Lawrence H. Schwartz, M.D.
Department of Radiology Columbia University College of Physicians and Surgeons
Dr. Schwartz is a graduate of Boston University School of Medicine. He completed his residency at New York-Presbyterian Hospital/Cornell University Medical Center and his Fellowship in Cross Sectional Imaging at Brigham and Women’s Hospital/Harvard Medical School.
Before joining Columbia, Dr. Schwartz was on the faculty at Memorial Sloan-Kettering Cancer Center for approximately 18 years, most recently as the Vice Chair, Technology Development in the Department of Radiology as well as Director of MRI. Dr. Schwartz’s academic interests are in the development of novel imaging biomarkers in oncology, both clinical care and drug discovery. He is an active member of the Quantitative Imaging Biomarker Alliance and the Oncology Biomarker Qualification Initiative

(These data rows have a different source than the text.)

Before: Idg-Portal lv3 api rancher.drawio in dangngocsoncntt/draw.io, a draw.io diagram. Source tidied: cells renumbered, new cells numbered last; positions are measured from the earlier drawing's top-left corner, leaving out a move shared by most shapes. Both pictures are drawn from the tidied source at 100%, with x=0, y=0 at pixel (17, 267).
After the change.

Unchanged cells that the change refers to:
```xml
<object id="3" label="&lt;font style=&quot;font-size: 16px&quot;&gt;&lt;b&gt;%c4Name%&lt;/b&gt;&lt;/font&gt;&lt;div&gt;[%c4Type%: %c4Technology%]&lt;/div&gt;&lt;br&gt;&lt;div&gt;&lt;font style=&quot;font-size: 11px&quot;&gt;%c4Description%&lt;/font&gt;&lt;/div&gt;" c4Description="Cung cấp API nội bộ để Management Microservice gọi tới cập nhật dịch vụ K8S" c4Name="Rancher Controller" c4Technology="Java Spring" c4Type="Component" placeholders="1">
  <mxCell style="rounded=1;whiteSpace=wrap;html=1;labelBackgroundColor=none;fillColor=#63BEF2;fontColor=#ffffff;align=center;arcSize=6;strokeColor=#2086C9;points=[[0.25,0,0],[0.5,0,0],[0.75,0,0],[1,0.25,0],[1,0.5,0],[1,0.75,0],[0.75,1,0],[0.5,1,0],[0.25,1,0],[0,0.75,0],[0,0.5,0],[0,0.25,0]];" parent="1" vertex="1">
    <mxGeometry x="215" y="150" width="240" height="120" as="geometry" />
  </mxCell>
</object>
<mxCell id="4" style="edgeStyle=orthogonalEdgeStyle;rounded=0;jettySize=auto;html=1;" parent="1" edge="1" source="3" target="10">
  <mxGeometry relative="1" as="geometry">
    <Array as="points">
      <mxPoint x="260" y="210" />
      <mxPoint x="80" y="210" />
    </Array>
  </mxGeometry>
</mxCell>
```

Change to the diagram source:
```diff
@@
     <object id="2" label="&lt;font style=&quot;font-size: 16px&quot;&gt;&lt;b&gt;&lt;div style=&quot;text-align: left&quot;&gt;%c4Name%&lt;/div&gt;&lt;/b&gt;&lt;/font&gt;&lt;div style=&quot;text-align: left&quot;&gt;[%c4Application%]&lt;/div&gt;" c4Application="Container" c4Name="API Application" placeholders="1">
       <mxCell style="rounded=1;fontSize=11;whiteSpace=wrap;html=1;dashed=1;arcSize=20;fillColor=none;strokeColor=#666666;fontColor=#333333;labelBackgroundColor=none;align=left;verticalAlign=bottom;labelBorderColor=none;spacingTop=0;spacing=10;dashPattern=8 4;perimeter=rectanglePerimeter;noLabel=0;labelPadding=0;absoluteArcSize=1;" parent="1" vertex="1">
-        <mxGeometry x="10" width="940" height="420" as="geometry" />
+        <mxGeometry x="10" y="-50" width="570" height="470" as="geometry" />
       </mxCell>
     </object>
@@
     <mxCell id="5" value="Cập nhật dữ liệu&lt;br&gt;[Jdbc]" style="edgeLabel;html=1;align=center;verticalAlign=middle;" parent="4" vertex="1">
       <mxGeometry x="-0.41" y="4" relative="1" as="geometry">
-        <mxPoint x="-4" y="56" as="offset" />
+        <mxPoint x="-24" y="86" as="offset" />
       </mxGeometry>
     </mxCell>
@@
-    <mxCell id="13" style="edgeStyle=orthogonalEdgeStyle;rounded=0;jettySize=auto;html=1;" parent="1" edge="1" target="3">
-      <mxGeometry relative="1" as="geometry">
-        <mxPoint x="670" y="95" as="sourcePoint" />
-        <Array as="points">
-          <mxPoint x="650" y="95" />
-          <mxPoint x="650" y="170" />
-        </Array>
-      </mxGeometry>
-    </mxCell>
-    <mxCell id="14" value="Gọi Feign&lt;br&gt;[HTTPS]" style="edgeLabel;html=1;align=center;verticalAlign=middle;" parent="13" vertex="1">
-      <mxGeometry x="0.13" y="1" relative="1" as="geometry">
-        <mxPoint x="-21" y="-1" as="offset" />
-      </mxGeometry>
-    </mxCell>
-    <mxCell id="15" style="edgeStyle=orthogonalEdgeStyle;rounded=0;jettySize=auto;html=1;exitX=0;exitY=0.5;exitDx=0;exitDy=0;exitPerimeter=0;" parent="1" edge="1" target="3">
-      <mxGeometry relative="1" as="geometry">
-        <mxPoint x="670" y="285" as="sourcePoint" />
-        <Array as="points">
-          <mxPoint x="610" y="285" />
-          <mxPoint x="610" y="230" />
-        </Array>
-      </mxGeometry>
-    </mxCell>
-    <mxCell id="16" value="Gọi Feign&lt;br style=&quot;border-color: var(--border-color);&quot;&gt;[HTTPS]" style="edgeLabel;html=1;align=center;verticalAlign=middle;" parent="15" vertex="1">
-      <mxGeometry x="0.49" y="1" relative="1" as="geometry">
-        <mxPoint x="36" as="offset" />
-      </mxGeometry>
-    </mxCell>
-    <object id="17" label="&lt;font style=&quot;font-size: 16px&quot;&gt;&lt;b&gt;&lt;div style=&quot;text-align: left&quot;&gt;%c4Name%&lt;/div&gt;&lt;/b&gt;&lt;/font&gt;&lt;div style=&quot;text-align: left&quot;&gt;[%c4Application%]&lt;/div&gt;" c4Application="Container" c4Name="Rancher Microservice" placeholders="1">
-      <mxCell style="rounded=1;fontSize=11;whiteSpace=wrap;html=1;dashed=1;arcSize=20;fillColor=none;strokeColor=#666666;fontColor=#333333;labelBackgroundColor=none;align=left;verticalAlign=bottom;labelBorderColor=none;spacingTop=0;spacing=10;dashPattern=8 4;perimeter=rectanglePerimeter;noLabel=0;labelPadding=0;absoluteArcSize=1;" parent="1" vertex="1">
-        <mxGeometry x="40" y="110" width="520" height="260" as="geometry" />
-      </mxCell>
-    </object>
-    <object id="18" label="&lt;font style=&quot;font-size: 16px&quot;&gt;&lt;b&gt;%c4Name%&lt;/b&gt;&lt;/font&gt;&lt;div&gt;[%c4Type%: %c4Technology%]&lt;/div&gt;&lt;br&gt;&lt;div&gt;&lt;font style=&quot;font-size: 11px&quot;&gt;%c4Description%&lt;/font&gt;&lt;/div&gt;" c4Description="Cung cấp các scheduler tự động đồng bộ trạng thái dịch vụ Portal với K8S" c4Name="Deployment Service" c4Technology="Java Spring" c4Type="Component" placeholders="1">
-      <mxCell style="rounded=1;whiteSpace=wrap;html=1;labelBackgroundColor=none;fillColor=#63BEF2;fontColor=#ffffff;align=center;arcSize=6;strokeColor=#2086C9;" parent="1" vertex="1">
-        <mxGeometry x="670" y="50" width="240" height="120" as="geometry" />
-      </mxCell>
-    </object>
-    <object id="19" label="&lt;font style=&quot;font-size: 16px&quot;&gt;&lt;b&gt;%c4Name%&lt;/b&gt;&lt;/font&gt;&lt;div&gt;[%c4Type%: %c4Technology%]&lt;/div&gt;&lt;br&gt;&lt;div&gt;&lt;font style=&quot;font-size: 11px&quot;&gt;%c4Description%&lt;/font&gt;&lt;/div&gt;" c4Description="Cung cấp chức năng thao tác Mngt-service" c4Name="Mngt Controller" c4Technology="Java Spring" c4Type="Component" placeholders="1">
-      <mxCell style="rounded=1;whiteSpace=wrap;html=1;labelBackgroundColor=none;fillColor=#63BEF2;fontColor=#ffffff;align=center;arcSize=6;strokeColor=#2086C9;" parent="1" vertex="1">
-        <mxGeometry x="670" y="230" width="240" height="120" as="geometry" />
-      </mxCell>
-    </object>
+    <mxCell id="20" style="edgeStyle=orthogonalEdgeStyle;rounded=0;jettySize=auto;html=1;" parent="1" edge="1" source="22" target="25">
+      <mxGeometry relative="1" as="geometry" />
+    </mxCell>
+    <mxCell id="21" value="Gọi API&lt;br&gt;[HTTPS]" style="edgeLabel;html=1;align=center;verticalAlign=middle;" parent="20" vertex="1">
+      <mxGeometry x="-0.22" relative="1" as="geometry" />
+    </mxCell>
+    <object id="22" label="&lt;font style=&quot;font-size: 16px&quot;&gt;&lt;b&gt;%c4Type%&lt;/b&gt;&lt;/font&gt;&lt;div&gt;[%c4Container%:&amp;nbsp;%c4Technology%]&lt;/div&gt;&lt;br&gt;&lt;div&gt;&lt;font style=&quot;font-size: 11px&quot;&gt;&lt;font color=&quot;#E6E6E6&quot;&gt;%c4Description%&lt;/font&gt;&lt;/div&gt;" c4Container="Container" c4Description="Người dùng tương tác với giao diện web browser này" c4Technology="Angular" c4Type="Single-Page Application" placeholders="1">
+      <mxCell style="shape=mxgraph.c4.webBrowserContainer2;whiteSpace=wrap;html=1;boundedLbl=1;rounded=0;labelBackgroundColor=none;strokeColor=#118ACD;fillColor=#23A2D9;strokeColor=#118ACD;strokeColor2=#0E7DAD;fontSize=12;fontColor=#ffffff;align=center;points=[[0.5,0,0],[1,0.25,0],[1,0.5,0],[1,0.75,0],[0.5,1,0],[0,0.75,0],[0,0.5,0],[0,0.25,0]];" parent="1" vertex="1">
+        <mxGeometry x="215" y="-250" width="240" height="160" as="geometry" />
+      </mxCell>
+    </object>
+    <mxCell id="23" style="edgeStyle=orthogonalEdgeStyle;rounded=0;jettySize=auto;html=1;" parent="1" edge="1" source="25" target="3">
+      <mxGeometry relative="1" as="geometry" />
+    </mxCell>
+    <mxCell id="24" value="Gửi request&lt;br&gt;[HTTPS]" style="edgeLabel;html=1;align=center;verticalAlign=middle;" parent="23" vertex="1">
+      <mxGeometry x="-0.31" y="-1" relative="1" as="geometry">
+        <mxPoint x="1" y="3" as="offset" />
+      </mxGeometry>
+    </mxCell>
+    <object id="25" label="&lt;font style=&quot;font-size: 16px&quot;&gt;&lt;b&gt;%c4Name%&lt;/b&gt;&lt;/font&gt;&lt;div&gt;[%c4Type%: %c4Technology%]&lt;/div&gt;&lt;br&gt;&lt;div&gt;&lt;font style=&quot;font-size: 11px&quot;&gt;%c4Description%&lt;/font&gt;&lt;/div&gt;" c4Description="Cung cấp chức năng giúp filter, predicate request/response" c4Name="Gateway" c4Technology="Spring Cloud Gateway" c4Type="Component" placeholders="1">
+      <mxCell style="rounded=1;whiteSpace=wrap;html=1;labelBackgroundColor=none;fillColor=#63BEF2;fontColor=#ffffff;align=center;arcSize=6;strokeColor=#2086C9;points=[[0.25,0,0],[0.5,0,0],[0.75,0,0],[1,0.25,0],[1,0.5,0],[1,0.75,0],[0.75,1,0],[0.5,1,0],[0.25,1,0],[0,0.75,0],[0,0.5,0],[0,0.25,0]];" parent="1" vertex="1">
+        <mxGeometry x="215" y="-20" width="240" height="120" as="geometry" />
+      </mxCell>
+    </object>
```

I am highly qualified and motivated by my research interests, training, and experience to successfully complete my roles for the following components of the Program for AI-Radiology in Cancer Care (PAIR-CC): Co-PI (Overall), Administrative Core (Lead), and Project 1 (Co-Investigator). I am a diagnostic radiologist and cancer researcher whose work over the past two decades has focused on quantitative imaging biomarkers in oncology, in particular utilizing advanced computational techniques with CT scans for better tumor detection, characterization and response assessment. I serve as the Chair of the Imaging Committee of the Alliance for Clinical Trials in Oncology (formerly CALGB) and Chair of the Imaging Committee for SWOG. Working together with Dr. Zhao’s group, we have developed quantitative techniques to automate the calculation of tumor burden as well as metastases specific sites. We have developed CAD techniques for lung nodule detection and better quantitative imaging techniques to assess the characteristics of pulmonary nodules and lung cancers. We have developed quantitative feature analyses on CT and MRI to correlate with genomic data, for example the EGFR mutation in NSCLC. We have contributed to the creation of multiple public databases for creating algorithms and for providing test data sets to other investigators. Our repeat CT reproducibility study in lung cancer patients is now available to investigators globally to evaluate algorithms and the performance of repeat CT scans. I have participated in multiple national and international efforts at image standardization and the creation of response-based criteria, including the international standards for RECIST. This experience will guide my leadership of the PAIR-CC program.